    Parties share information, which can lead to a better understanding of issues affecting the workplace.

  9. Mediation allows you to design your own solution.

    A neutral third party assists the parties in reaching a voluntary, mutually beneficial resolution. Mediation can resolve all issues important to the parties, not just the underlying legal dispute.

  10. With mediation, everyone wins.

    An independent survey showed 96% of all respondents and 91% of all charging parties who used mediation would use it again.


A few satisfied customers ...

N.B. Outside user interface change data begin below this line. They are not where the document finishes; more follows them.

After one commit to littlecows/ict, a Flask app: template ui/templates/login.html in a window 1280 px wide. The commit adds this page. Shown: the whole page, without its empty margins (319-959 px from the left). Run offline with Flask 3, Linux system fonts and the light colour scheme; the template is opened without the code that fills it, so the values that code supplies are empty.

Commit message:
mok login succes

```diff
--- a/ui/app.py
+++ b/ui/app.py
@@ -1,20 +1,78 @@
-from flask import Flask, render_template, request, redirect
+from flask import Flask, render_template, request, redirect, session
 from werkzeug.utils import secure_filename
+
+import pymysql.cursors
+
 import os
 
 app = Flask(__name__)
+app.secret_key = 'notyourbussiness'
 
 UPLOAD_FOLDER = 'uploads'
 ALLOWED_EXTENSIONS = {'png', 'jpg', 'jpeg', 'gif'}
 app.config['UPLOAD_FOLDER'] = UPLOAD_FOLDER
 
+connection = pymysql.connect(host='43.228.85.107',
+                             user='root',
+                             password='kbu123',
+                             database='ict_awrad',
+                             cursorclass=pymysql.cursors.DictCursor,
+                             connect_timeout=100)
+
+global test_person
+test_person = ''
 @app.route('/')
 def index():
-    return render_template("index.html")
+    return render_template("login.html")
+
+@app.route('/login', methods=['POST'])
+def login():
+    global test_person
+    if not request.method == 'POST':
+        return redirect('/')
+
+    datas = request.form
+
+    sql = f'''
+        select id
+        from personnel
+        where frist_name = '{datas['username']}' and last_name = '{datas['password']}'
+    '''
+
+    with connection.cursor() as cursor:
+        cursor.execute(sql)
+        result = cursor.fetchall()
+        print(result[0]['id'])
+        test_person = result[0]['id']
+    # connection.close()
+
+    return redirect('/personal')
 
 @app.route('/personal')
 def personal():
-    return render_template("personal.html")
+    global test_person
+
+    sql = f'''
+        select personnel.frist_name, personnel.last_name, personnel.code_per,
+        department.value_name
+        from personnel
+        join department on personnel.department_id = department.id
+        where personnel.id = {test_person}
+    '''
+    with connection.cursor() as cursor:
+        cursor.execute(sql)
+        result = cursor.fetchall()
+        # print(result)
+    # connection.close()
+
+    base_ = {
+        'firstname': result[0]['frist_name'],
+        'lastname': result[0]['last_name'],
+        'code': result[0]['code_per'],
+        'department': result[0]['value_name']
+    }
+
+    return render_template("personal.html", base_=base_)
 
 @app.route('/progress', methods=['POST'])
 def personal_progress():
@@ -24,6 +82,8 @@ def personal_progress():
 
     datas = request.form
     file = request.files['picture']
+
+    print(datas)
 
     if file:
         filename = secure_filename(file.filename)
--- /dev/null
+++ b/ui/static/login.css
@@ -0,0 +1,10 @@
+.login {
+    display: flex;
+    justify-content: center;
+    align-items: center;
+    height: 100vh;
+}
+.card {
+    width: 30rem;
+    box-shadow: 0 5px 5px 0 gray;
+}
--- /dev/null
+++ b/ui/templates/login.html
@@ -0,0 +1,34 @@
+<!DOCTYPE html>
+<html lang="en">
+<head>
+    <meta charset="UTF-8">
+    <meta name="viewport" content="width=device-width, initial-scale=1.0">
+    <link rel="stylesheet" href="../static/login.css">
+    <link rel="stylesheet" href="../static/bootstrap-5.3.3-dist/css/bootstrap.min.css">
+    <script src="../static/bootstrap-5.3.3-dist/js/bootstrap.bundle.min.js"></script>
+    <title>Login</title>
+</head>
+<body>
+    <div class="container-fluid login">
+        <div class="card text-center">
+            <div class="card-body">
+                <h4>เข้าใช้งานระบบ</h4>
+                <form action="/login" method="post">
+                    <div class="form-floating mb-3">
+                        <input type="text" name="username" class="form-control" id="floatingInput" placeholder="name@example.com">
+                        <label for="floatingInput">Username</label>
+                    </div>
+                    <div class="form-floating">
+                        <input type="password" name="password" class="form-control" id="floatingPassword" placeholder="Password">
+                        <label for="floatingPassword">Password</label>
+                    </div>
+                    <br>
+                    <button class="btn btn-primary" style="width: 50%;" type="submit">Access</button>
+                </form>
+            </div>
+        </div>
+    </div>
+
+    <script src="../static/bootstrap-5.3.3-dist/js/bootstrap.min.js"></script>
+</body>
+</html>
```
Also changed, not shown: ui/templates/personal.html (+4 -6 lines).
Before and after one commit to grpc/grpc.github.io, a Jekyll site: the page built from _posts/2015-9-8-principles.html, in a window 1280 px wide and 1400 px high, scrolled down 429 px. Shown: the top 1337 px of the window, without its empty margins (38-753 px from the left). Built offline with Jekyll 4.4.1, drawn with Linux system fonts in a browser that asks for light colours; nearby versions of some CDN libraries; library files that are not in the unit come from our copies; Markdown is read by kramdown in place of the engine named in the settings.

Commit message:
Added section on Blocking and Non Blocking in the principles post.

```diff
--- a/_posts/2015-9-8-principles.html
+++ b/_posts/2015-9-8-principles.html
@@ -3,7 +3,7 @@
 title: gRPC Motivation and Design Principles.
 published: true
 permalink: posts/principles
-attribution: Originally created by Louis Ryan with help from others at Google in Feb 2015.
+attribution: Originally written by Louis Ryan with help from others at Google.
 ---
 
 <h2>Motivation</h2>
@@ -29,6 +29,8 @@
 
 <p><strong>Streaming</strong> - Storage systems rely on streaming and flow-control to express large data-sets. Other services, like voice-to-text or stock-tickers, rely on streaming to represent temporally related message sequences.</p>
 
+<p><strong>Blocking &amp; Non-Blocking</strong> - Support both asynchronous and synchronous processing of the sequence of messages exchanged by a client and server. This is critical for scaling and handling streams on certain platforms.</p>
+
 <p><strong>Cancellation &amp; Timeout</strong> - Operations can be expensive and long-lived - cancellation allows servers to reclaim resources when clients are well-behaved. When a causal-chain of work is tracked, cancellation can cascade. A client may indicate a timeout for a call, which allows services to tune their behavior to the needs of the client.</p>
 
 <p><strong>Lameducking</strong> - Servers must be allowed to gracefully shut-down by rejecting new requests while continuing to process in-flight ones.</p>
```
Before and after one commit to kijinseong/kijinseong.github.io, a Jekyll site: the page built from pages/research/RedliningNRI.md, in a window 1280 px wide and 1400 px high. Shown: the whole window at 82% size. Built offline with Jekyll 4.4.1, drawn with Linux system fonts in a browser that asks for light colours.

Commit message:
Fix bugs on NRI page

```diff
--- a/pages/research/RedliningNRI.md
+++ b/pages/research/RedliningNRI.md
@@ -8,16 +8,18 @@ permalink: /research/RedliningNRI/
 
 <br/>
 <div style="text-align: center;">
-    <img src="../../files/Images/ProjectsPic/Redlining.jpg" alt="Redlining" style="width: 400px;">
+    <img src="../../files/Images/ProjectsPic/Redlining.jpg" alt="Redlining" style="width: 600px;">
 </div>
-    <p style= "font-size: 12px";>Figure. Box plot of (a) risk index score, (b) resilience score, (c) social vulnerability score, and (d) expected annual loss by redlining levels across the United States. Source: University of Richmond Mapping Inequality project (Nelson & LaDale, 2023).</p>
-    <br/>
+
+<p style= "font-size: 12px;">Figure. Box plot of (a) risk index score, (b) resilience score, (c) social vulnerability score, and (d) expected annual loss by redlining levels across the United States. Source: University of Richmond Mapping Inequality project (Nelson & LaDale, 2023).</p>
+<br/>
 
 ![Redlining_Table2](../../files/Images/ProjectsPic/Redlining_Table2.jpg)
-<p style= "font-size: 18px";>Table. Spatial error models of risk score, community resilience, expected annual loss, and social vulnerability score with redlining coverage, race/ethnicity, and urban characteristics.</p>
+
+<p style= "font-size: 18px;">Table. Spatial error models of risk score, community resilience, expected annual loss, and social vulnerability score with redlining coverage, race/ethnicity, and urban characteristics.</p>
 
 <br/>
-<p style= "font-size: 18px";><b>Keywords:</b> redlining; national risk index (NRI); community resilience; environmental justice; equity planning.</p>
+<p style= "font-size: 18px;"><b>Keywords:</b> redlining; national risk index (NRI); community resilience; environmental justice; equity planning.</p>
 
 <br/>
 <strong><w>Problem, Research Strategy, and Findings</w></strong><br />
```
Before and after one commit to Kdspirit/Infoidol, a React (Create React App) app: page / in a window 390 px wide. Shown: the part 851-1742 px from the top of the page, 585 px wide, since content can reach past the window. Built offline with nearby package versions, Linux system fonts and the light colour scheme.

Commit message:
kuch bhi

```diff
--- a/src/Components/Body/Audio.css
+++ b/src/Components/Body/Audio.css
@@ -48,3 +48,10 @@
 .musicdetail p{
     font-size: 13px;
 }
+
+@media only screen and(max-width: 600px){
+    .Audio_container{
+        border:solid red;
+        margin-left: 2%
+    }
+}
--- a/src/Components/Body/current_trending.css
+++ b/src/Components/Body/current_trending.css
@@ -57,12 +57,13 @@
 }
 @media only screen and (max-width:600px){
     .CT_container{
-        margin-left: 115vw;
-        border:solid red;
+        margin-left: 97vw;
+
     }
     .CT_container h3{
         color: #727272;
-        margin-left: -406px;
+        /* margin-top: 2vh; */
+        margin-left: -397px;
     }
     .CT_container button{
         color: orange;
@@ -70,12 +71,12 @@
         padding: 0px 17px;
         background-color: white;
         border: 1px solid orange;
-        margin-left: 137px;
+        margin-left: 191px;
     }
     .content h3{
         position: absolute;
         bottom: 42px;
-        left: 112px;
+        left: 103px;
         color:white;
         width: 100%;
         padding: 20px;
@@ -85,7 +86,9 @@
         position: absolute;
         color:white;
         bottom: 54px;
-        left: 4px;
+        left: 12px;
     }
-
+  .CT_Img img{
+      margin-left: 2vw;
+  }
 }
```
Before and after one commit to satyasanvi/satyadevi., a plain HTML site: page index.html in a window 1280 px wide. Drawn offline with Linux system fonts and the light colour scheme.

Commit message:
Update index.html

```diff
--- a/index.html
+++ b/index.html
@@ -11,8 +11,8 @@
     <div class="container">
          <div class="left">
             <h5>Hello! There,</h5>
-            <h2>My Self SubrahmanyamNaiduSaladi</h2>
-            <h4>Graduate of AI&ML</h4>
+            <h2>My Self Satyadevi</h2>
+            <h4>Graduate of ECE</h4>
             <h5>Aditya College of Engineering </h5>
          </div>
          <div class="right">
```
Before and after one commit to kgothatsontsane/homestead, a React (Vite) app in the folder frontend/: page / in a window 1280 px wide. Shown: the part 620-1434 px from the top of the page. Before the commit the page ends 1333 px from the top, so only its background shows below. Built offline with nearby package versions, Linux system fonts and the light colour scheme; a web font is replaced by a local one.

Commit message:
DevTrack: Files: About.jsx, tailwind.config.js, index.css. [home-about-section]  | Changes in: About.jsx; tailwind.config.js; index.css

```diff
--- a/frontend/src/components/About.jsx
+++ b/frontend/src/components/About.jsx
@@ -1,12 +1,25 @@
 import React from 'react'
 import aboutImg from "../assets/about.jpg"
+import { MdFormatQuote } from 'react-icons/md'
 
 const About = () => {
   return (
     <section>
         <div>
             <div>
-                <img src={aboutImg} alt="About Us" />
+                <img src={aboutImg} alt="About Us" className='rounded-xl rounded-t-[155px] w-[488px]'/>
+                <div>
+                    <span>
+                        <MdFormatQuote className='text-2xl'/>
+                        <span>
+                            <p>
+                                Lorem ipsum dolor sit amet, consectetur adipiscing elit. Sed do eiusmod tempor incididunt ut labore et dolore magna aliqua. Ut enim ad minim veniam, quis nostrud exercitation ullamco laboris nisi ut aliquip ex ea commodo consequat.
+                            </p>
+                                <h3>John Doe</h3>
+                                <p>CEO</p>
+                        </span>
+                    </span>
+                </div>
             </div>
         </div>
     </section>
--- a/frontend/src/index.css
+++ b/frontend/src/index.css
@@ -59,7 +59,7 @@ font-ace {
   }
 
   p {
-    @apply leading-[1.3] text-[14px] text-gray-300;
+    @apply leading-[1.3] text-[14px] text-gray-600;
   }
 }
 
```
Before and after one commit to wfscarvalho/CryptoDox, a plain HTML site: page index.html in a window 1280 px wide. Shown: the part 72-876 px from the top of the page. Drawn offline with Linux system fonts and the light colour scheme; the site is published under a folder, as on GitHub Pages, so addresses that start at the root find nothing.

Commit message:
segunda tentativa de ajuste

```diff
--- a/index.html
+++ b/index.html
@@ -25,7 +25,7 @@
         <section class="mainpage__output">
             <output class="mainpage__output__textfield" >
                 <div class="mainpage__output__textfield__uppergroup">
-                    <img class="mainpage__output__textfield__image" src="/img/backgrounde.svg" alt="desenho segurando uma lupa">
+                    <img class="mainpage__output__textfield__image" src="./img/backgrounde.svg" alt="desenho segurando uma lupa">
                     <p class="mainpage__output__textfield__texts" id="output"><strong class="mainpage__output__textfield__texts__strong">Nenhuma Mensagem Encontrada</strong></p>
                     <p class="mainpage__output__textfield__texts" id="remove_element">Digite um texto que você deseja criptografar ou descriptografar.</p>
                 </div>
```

"Once the employer gets past the myth of "If we didn't do anything wrong, we shouldn't go to mediation" and decides to participate, the real issues in the dispute become clear. Through mediation, we have had the opportunity to proactively resolve issues and avoid potential charges in the future. We have seen the number of charges filed with EEOC against us actually decline. We believe that our participating in mediation and listening to employees' concerns has contributed to that decline."
Donna M. Gwin
Director of Human Resources
Eastern Division
Safeway Inc.
"As an employer's attorney, I routinely recommend mediation to my clients. In mediation, you can build a sense of what the issues are, learn the problems, explore possible options for resolution, and make informed decisions whether or not resolving at that time or moving on is the best outcome for that matter. It makes both business and economic sense from the employer's perspective."
Charles C. Warner, Esq.
Porter Wright Morris & Arthur LLP
"Regardless of the issue or whether it has merit under Title VII, if it is draining resources, weighing on the mind of the employee, or having a negative impact on productivity, then getting the issue out on the table, mediating it and resolving it is often the smartest and most expeditious way to ensure workforce effectiveness."
Linda I. Workman
Vice President
Workforce Effectiveness
ConAgra Foods, Inc.
"Hopkins is striving to be an employer of choice. We think that participating in EEOC's mediation program moves us that much closer to meeting that goal. . . .We learned that settlement is not always about money. Sometimes there are non- economic ways to settle a case that may be important to the charging party and the respondent."
Laurice Royal, Esq.
Johns Hopkins Health System Corporation

For more information, see
EEOC Mediation Program and the Workplace Benefits of Mediation
EEOC Commission Meeting of December 2, 2003, Washington, D.C.